Questioning authority has been a well-documented life-long pursuit of mine, so I do not fault folks for arguing with the way the government has handled this pandemic, or which government may have sourced it.

But we have bodies stacking up around the globe – more than 690,000 and piling in the U.S. alone. We know how to stop that.

We can argue the other points next, not first.

Some person with authority was shown on the evening news claiming schools are not the problem. The problem, she said, is kids bringing it in from outside. The reporter missed a great opportunity to ask an important question: will it matter whether someone else’s kid brought it to school when our grandson brings it home – from school.

I was warning about governments tracking us back when stores were handing out Preferred Shopper cards, baited with discounts on overpriced products, as a means of tracking our purchases. I, and others, wrote in the late 1980s about the EZ-Pass that would decrease tolls on the turnpike in return for tracking where we got on and off the pike and where we worked and played.

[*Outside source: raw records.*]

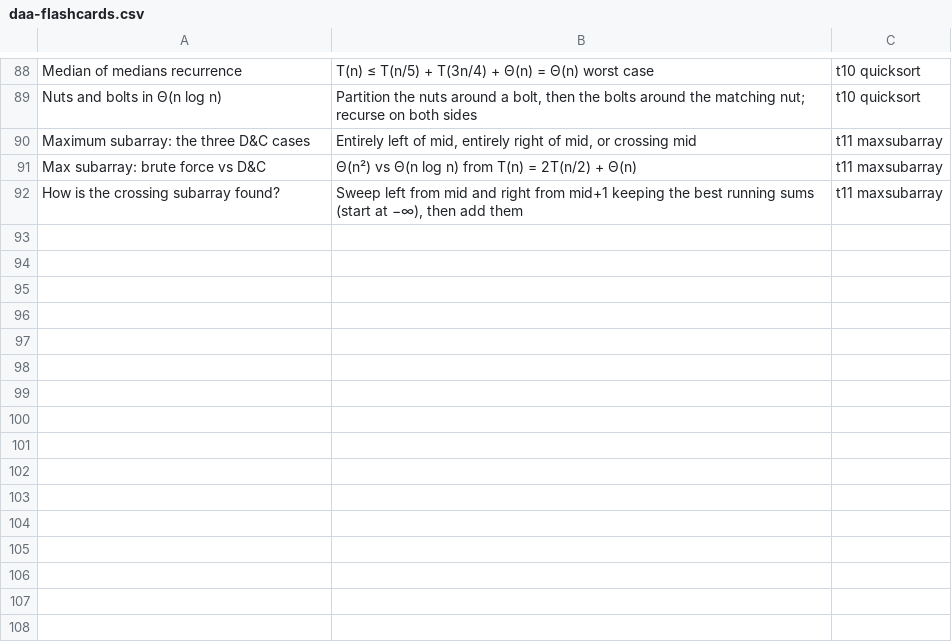
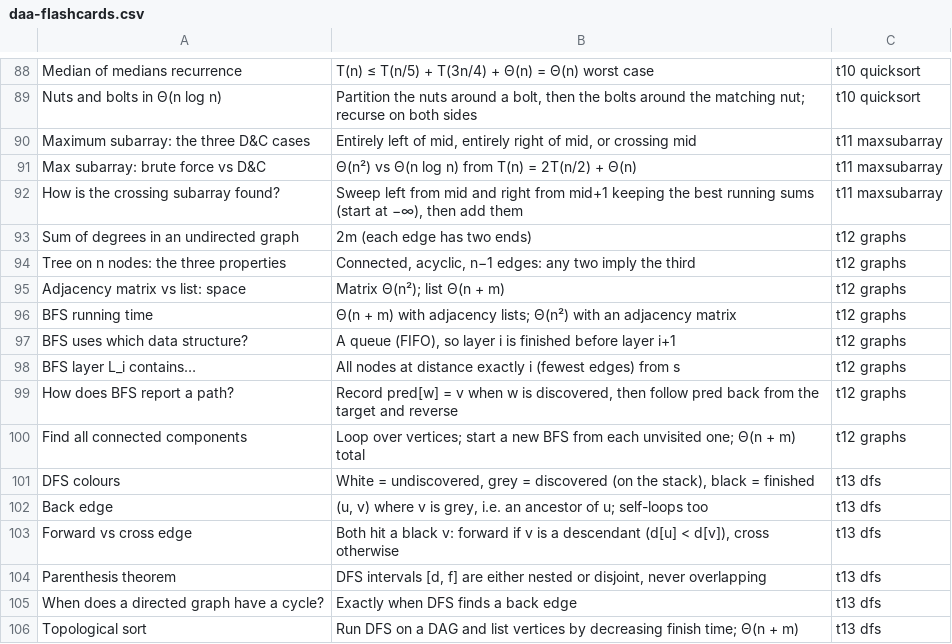
Before and after one commit to iwhozaifa/daa-study-hub, a CSV file: flashcards/daa-flashcards.csv, drawn as a sheet; only a part is shown, gaps mark what is left out.

```diff
--- a/flashcards/daa-flashcards.csv
+++ b/flashcards/daa-flashcards.csv
@@ -92 +92,15 @@ Max subarray: brute force vs D&C,"Θ(n²) vs Θ(n log n) from T(n) = 2T(n/2) +
 How is the crossing subarray found?,"Sweep left from mid and right from mid+1 keeping the best running sums (start at −∞), then add them",t11 maxsubarray
+Sum of degrees in an undirected graph,2m (each edge has two ends),t12 graphs
+Tree on n nodes: the three properties,"Connected, acyclic, n−1 edges: any two imply the third",t12 graphs
+Adjacency matrix vs list: space,"Matrix Θ(n²); list Θ(n + m)",t12 graphs
+BFS running time,"Θ(n + m) with adjacency lists; Θ(n²) with an adjacency matrix",t12 graphs
+BFS uses which data structure?,"A queue (FIFO), so layer i is finished before layer i+1",t12 graphs
+BFS layer L_i contains…,All nodes at distance exactly i (fewest edges) from s,t12 graphs
+How does BFS report a path?,"Record pred[w] = v when w is discovered, then follow pred back from the target and reverse",t12 graphs
+Find all connected components,"Loop over vertices; start a new BFS from each unvisited one; Θ(n + m) total",t12 graphs
+DFS colours,"White = undiscovered, grey = discovered (on the stack), black = finished",t13 dfs
+Back edge,"(u, v) where v is grey, i.e. an ancestor of u; self-loops too",t13 dfs
+Forward vs cross edge,"Both hit a black v: forward if v is a descendant (d[u] < d[v]), cross otherwise",t13 dfs
+Parenthesis theorem,"DFS intervals [d, f] are either nested or disjoint, never overlapping",t13 dfs
+When does a directed graph have a cycle?,Exactly when DFS finds a back edge,t13 dfs
+Topological sort,"Run DFS on a DAG and list vertices by decreasing finish time; Θ(n + m)",t13 dfs
```
Also changed, not shown: 13 other files.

Nearly all of us carry cell phones, allowing Mom, boyfriend, grocery store and police department to know where we are at all times. Do we really believe cameras mounted to record speeders and drug dealers are not also recording shoppers and friends on a street corner who stop to chat about the weather and how many beds are available at the neighborhood hospital?

And yet so many of us seem worried authorities might track us using the Covid vaccine.

Most of us do not know a family who has lost someone to the war in Afghanistan. After all, with an all-volunteer military and so-called “over the horizon” weapons (drones controlled by pilots in air-conditioned shipping containers in Kansas), most of us did not know a family with a member even fighting in Afghanistan.

Covid has killed in 19 months more of our citizens than the Afghanistan war killed in 20 years, and still most of us do not know anyone who has died from the virus.

I sat in our living room and watched my wife, (a retired RN, for the record) as she sat on Facebook and watched her BFF watching her 40-something son die of Covid. It took him about three weeks. My wife could not go to comfort her friend. The son had refused to get the vaccination that science and statistics prove would have prevented his final departure.

I have been a journalist nearly half a century, and I think I understand the polarization. Too many of our federal and state politicians have treated with serious disrespect those who put them in their lofty positions.

But using that as a reason to avoid the Covid vaccine is like sitting in a Camry arguing the right of way with a truck full of logs. You may be right, but it’s going to be hard scoring the win when you’re dead.

But what if the virus takes hold in, say, South America or Africa, and mutates into something no available vaccine can fight, in part because western pharma has shown little interest in sharing the vaccine with anyone who cannot pay.

In the United States, pharma is paid for their product with taxpayer dollars, and Covid vaccines are available to all people living here, regardless of insurance or immigration status. Nature has ways of controlling populations and weeding out the less fit specimens. We are watching evolution in action, and if we do not respond appropriately, we may as well park our Toyota in front of a speeding Peterbilt.

4 thoughts on “Vaccines and loaded trucks”

  1. You got right to the point and stayed there John. Thanks for that.
    Yesterday I was informed that an old acquaintance of mine died of Covid -19. I’ve known a fair number who have been infected – some who were plenty sick, but this is my first acquaintance who has passed.
    He was a retired fellow who had moved south but had returned for a wedding. It’s speculated he picked up the virus on the plane or at the wedding.
    Most probably from someone who was not vaccinated.
    He or she was driving a logging truck but didn’t know how to steer.

    1. Thanks, though I’m saddened by your experience. I suspect more of us are going to become personally familiar with the virus, either through death of loved ones and acquaintances or through personal infection. Nature is always evolving, and while we’re arguing about rights and faults, she’s looking to make herself stronger.

Leave a Reply

Your email address will not be published.

This site uses Akismet to reduce spam. Learn how your comment data is processed.